What’s your story?
I started my first business when I was only 22 years old and and won my first major entrepreneurship award, the Spirit of Enterprise, at 25. Since then, I have been blessed to have been a part of various start-ups.
In 2011, I created Singapore’s first Pod Hostel and built it up to become one of the top flashpacker hostels in Singapore, only to be forced out of my own company after 2 years by an investor, without receiving a single cent of profit. This episode really opened my eyes to the reality of running a business. I decided then that I did not want to be the kind of entrepreneur who was motivated solely by money and started looking into the idea of running a social enterprise.

What excites you most about your industry?
We are a part of 2 main industries:
1) Beauty Industry
The beauty industry is extremely competitive and nail salons are a dime a dozen, which means our unique selling proposition has to be very strong. We constantly have to reinvent ourselves and come up with services/promotions that are practical yet unique to maintain our competitive edge. It makes work stressful, but also a whole lot more interesting.

2) Social Enterprise Industry
We specifically train and employ underprivileged women and we mentor them to help them work through their personal challenges to become more confident and independent. It makes work a lot more meaningful and we get inspired when we see the progress of the women that join us.

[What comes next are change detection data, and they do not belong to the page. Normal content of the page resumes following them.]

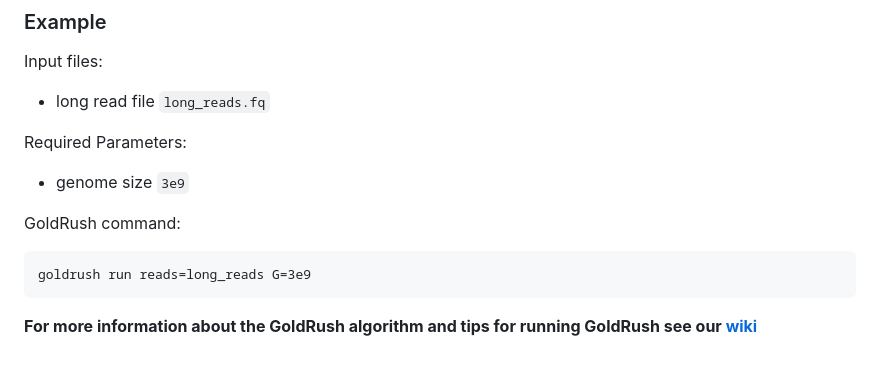
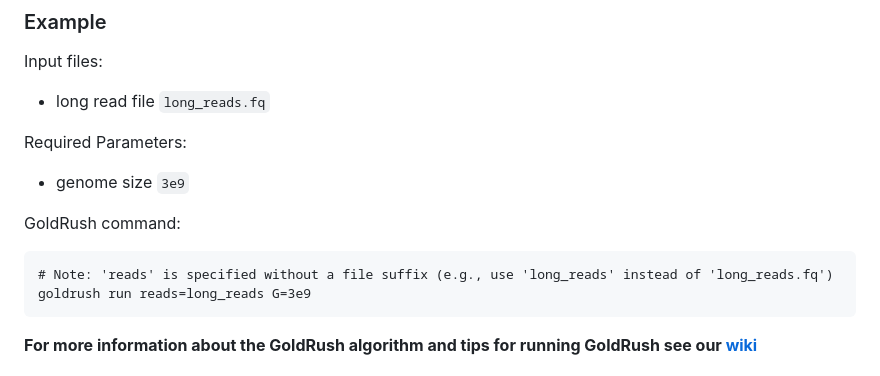
Before and after one commit to bcgsc/goldrush, a Markdown page: README.md, the part around the change. Drawn GitHub-style.

Commit message:
Add comment clarifying that 'reads' parameter should be specified without file suffix

````diff
--- a/README.md
+++ b/README.md
@@ -102,6 +102,7 @@ Required Parameters:
 
 GoldRush command:
 ```
+# Note: 'reads' is specified without a file suffix (e.g., use 'long_reads' instead of 'long_reads.fq')
 goldrush run reads=long_reads G=3e9
 ```
 
````
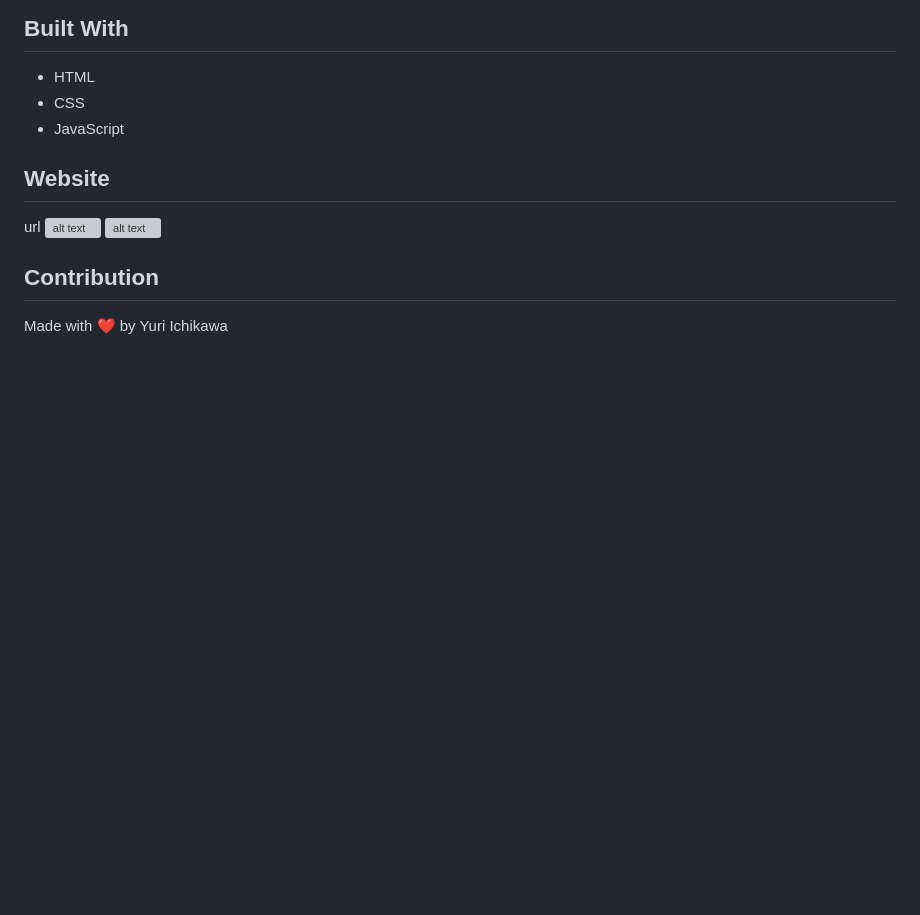
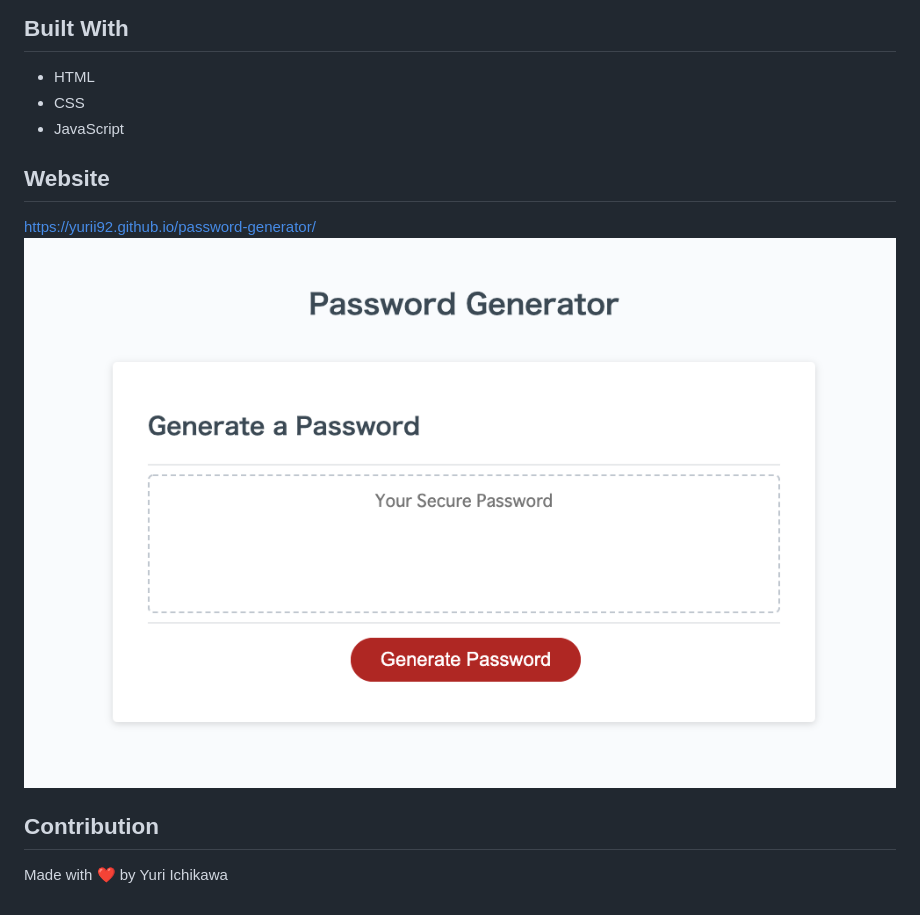
Before and after one commit to YuriI92/password-generator, a Markdown page: README.md, the part around one of its changes. Drawn GitHub-style; pictures changed too: assets/images/screenshot_01_firstscreen.png (added); blank space fills up the shorter version; grey boxes are pictures that could not be loaded.

Commit message:
modified README file and .gitignore

```diff
--- a/README.md
+++ b/README.md
@@ -18,9 +27,8 @@ This password generator is to create a strong password that meets certain criter
 * JavaScript
 
 ## Website
-url
-![alt text](./assets/images/#)
-![alt text](./assets/images/#)
+https://yurii92.github.io/password-generator/
+![alt text](./assets/images/screenshot_01_firstscreen.png)
 
 ## Contribution
 Made with ❤️ by Yuri Ichikawa
```
Also changed, not shown: other parts of README.md (+9 -0 lines), assets/images/screenshot_02_confirmprompt.png (added), assets/images/screenshot_02_inputprompt.png (added), assets/images/screenshot_03_errormessage_1.png (added), assets/images/screenshot_03_errormessage_2.png (added), assets/images/screenshot_04_passwordgenerated.png (added), 1 other file.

What’s your connection to Asia?
I was born and bred in Singapore. I love to travel, especially to locations off the beaten track and these experiences really open my eyes to other cultures and make me appreciate coming home to Singapore a lot more.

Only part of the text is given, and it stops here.